> **AIM OF THE TASK**: Determine how many lines of the records include "margin", and answer with the number alone.

> **RECORDS PROVIDED**:
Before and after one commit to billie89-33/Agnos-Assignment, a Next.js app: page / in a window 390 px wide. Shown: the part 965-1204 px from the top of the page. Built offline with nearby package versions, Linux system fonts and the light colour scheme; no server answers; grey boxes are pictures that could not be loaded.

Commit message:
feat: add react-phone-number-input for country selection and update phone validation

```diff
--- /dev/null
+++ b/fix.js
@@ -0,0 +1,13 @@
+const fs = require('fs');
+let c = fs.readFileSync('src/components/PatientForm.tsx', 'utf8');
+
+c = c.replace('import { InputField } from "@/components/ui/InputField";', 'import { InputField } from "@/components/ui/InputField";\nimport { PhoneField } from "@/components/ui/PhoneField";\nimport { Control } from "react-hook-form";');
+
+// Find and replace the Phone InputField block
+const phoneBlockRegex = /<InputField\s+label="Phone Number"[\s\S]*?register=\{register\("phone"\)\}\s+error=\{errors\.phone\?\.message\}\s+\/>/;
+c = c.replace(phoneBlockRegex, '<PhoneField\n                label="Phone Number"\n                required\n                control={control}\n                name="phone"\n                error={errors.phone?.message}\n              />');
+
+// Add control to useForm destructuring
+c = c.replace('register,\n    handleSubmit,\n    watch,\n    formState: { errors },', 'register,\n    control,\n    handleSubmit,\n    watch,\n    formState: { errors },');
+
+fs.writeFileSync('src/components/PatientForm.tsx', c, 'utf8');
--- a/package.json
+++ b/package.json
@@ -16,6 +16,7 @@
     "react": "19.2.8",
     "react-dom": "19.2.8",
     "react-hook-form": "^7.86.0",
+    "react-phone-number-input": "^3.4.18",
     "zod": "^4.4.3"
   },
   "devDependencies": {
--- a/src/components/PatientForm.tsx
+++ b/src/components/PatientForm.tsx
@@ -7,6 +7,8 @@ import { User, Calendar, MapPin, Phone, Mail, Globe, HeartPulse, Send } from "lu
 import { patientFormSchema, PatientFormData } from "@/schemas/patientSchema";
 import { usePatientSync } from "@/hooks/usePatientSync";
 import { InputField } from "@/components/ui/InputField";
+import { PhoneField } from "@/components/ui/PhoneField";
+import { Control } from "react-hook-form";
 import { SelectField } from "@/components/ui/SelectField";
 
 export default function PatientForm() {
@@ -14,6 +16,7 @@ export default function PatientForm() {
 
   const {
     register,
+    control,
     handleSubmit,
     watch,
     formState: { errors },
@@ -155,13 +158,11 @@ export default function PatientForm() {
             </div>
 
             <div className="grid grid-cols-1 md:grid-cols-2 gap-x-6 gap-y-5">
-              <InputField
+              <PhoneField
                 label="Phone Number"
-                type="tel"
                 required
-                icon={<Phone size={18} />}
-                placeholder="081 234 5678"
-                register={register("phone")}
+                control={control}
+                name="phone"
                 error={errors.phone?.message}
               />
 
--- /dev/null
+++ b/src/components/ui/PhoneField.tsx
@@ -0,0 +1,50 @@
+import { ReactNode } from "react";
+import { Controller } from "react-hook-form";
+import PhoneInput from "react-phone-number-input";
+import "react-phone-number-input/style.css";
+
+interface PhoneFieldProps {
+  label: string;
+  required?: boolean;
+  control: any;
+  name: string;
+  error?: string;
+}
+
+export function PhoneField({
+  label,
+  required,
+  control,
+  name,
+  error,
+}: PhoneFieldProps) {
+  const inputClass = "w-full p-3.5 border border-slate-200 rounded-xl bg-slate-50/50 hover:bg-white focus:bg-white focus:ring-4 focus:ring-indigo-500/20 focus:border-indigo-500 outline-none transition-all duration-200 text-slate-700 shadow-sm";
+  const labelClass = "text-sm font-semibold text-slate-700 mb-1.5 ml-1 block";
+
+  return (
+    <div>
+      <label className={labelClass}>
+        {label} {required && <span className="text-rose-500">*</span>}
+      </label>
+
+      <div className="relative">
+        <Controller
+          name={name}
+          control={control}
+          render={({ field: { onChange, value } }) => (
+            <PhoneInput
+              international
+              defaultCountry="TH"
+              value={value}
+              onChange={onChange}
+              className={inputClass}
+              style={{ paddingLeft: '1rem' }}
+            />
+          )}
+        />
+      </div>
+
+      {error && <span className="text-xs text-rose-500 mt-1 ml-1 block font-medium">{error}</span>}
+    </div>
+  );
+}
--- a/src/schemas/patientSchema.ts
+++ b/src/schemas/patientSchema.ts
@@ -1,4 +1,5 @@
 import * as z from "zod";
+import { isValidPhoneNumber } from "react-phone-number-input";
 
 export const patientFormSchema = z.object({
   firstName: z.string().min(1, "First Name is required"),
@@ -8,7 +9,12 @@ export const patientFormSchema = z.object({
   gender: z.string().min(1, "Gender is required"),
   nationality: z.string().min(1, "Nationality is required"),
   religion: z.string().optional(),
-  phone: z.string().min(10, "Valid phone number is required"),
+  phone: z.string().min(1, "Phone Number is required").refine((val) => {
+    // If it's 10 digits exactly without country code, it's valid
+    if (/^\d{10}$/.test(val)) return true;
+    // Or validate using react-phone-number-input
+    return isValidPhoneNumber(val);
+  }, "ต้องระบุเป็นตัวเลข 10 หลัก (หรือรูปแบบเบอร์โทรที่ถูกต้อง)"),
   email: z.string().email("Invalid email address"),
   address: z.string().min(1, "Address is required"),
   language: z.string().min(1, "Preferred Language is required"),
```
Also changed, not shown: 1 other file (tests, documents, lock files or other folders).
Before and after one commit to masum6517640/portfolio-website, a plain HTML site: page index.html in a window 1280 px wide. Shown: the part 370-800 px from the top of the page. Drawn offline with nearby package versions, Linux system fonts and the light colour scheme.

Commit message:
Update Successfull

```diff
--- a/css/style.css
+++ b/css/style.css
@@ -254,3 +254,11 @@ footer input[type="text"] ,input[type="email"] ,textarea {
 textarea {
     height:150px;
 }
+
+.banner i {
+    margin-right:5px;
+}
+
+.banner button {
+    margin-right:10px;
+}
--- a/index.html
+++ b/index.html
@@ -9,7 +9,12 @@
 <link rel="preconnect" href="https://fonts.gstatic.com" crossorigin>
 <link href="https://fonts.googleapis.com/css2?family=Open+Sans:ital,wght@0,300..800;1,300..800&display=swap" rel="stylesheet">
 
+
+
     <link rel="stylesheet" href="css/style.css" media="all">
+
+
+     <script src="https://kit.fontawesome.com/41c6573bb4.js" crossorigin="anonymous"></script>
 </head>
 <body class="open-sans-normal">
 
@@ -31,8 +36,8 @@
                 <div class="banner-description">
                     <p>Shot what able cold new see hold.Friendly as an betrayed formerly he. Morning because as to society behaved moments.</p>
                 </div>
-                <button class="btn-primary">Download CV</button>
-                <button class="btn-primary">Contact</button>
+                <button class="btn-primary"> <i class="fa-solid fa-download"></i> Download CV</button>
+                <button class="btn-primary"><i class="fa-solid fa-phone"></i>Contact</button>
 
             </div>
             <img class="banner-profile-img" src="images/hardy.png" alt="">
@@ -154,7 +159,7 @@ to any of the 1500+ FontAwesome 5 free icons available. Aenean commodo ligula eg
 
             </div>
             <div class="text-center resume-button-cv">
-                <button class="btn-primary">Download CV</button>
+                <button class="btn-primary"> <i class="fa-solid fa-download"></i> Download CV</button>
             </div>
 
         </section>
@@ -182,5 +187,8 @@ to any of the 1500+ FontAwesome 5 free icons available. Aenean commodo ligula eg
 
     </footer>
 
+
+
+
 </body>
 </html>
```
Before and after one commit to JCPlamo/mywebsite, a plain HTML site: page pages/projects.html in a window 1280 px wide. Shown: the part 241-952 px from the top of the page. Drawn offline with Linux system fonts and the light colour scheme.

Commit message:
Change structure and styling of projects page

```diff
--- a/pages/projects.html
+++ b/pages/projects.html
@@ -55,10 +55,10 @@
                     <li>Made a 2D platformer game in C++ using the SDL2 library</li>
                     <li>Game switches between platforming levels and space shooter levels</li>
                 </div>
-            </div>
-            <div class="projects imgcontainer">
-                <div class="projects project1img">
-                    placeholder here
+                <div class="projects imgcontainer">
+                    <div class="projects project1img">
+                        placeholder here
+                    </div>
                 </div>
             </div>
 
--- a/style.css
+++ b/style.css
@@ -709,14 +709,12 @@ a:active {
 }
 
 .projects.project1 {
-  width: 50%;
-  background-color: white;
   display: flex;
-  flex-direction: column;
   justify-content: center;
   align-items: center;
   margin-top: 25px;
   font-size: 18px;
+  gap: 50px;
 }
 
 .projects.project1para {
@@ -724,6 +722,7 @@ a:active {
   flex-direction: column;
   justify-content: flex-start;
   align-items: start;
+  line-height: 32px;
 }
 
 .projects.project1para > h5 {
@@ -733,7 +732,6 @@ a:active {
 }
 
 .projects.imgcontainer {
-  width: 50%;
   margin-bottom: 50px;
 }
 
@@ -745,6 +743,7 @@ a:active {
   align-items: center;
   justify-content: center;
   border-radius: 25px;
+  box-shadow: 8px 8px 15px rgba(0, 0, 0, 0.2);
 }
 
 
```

> **SOLUTION**: 4